ok, so here’s a preamp design that i’m working on at the moment. it’s meant to be an amplifier simulator for my Gretsch Baritone G5265. i was impressed with the AMZ Booster using a single transistor and used a ’59 Bassman simulator (which uses J201s) as a loose guide. i’m looking to use it as a pre so i can run the baritone through an SS amp without it sounding dinky. it’s pretty experimental still, and i’ll most likely add a tone stack after Q2.
since the schematic post, i wanted to point out some potential sources of change. Q3 should be marked as a 2N4401 and not a 2N3904. both will probably work, but i originally used a 2N4401 (thinking it was a 2N2222A). i also did try out a 2N2222A but didn’t really like it as much (more beefy and less definition). i’ve been experimenting with MPF102s in the Q3 position today which definitely have a more pronounced high-end sparkle which is probably better suited for guitar. i’m going to try it out in the Q1 and Q2 positions as well just to see.
also, D1 is a 1N914. to be honest, i don’t hear any tonal effect with or without it. i saw a similar connection in the AMZ Booster schematic, but i’m not sure of it’s function yet.
well here’s the first draft of the simplest medium powered solid state design i could muster. TL082 can easily be substituted with a TL072 which is probably better anyhow (i just have all these TL082s laying around). the power supply i’m using more like 14-15V. both ICs should easily be able to handle up to 20V and that would allow for louder operation, but i think 15V is safe. all the resistors are 1/8W minus R20 which is 1/4W.
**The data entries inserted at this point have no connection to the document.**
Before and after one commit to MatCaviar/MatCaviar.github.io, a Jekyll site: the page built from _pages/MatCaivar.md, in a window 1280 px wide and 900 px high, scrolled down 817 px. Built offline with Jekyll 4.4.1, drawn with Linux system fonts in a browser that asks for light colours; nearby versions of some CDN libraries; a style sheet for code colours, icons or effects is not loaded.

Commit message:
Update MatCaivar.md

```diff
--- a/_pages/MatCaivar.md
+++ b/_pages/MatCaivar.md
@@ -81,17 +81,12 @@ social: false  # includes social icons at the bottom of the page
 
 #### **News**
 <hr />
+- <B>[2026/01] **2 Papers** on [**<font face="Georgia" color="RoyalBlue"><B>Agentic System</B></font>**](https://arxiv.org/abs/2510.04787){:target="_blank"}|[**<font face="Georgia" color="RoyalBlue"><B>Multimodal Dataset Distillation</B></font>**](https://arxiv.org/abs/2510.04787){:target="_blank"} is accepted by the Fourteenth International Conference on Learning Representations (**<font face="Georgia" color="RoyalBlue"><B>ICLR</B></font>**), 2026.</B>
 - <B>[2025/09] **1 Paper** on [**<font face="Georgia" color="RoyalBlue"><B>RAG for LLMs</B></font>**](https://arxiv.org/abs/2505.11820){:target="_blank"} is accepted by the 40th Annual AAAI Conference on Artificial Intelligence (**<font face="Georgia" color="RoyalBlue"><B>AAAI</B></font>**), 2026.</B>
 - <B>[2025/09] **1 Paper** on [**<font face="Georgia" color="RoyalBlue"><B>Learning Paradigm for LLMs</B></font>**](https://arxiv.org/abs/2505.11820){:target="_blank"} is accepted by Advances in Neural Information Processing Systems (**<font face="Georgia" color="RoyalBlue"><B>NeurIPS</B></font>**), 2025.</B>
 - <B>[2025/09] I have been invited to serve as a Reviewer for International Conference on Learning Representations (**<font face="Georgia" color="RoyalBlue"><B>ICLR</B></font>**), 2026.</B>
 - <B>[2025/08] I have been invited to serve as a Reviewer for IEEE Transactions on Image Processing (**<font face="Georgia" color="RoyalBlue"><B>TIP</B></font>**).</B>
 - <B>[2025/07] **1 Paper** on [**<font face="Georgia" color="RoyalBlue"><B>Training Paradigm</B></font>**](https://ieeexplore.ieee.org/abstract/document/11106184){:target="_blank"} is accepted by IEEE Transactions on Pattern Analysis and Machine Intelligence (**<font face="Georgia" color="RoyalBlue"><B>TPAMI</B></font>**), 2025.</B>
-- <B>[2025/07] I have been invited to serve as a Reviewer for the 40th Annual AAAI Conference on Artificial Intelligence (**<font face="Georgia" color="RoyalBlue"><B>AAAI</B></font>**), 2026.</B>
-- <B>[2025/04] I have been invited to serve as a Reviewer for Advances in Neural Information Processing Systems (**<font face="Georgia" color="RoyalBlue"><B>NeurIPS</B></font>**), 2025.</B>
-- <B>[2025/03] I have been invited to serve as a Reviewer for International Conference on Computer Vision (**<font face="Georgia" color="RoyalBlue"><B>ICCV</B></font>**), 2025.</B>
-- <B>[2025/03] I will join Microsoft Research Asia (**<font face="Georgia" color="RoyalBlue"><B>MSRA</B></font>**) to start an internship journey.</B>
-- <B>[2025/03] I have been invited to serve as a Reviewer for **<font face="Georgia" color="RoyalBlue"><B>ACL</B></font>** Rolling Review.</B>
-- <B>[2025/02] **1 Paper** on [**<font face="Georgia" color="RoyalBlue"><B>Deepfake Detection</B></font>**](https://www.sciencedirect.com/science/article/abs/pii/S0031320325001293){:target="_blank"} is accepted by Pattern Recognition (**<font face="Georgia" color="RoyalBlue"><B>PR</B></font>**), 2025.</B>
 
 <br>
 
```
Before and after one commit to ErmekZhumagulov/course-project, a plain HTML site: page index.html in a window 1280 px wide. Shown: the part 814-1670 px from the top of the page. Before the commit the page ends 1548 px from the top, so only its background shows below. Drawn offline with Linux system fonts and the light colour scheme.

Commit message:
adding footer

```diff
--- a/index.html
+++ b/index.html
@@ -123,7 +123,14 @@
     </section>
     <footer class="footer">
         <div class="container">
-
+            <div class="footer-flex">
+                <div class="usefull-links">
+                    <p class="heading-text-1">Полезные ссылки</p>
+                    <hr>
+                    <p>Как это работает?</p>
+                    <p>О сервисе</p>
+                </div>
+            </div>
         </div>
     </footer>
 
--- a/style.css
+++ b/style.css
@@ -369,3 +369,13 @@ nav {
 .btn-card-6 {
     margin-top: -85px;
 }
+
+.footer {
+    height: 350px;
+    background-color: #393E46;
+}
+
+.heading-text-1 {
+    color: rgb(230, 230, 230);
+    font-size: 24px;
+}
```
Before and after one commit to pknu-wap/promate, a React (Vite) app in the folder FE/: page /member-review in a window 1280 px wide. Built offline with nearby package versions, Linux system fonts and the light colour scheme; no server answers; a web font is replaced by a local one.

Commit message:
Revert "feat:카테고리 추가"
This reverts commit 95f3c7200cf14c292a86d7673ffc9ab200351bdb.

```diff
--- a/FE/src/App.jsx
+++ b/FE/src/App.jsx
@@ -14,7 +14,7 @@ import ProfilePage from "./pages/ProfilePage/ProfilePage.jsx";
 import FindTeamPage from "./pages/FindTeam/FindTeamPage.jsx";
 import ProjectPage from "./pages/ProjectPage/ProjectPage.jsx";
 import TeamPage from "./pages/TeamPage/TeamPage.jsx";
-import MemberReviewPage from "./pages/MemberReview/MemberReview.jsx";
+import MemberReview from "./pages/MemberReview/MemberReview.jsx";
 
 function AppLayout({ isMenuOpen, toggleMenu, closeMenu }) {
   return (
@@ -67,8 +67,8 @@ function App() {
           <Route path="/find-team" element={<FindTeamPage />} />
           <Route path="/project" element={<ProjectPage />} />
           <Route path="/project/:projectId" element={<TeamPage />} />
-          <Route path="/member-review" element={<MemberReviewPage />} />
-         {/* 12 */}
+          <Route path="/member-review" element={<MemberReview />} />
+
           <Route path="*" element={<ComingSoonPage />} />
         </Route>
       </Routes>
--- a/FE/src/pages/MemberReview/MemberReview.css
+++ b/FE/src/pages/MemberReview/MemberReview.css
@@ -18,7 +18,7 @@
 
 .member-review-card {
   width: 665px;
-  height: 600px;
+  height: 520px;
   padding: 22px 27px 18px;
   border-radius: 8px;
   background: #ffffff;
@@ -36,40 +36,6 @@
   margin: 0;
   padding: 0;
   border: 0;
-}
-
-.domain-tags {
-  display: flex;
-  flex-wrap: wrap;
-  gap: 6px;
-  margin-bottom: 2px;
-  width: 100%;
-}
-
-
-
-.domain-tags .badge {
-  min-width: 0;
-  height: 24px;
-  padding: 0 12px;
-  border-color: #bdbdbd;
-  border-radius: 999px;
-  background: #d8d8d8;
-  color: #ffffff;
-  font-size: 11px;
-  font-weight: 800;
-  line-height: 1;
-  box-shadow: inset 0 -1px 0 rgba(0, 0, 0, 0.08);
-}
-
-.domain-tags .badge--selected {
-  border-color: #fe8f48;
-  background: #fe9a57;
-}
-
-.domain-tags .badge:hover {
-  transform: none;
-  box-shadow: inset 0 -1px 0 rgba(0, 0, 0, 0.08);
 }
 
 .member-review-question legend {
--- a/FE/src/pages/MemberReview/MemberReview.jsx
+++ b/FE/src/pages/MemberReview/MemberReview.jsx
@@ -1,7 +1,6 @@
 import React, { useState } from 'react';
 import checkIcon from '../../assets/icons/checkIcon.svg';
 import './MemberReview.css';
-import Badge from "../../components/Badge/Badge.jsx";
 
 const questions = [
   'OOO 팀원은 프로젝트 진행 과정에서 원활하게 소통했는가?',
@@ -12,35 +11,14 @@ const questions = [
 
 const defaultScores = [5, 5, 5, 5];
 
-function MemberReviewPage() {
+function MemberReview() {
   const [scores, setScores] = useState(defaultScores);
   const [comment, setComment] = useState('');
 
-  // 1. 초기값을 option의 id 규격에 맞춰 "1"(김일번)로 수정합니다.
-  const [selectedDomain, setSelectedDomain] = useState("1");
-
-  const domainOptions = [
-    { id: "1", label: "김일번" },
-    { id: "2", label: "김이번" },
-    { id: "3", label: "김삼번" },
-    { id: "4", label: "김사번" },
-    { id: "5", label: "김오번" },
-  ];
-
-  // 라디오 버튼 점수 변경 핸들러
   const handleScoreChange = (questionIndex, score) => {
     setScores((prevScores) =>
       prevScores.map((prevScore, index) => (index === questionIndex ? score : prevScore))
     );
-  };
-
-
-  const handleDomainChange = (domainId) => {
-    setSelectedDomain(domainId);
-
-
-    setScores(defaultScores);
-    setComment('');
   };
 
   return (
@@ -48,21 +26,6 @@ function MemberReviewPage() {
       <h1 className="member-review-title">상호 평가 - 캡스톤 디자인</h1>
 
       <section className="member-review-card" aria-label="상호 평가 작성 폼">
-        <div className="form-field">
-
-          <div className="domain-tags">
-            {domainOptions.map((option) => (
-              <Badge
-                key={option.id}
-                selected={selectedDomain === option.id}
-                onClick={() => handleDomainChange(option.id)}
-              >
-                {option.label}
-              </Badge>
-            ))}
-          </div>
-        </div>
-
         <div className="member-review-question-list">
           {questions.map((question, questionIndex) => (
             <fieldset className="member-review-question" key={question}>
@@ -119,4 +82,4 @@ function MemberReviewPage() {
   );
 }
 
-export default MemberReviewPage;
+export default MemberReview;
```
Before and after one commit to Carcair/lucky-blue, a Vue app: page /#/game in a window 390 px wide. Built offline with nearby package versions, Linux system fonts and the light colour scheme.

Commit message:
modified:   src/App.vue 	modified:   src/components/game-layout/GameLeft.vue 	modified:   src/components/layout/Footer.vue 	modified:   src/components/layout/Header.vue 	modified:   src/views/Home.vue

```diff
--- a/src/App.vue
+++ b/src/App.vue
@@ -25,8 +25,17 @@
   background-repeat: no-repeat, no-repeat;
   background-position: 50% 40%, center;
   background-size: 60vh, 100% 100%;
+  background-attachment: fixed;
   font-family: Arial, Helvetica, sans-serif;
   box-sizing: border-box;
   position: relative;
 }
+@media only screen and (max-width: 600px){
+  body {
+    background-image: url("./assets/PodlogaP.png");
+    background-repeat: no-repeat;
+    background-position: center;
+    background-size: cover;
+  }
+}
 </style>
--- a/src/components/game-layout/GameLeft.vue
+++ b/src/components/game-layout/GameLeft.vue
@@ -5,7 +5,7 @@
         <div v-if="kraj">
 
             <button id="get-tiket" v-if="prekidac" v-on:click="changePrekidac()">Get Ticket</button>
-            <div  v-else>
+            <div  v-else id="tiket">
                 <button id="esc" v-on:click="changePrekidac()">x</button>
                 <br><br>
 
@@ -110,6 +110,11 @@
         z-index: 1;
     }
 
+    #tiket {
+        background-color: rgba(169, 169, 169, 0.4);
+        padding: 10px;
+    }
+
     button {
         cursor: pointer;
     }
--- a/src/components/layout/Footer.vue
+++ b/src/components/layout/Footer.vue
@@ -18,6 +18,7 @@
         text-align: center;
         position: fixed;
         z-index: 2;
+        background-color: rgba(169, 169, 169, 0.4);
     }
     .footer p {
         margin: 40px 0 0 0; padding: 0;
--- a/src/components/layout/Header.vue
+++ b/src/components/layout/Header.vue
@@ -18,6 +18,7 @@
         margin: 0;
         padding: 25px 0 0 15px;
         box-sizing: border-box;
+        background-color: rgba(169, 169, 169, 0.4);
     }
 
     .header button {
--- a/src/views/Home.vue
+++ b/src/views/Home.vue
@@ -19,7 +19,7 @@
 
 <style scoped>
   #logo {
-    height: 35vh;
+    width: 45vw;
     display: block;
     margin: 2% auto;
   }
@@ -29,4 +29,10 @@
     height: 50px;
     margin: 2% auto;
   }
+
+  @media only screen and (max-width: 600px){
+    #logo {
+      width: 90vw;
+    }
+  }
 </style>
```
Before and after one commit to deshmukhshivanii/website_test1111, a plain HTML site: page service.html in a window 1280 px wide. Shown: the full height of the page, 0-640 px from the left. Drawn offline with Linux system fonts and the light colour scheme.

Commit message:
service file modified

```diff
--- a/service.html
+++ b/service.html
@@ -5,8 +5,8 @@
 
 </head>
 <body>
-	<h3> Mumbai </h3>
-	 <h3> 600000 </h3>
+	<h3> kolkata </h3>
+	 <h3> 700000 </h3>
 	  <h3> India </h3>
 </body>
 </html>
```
an older video, but one i’ve been wanting to post for some time. this is Alex Wilson of Son Cats playing on one of the several cigar-box amps i’ve constructed. this one, in particular, had one of the best sounds during the more work-with-what-is-available days. i thought the video was a great demo of an application best suited for a small 1/2 watt amp. thanks, Alex.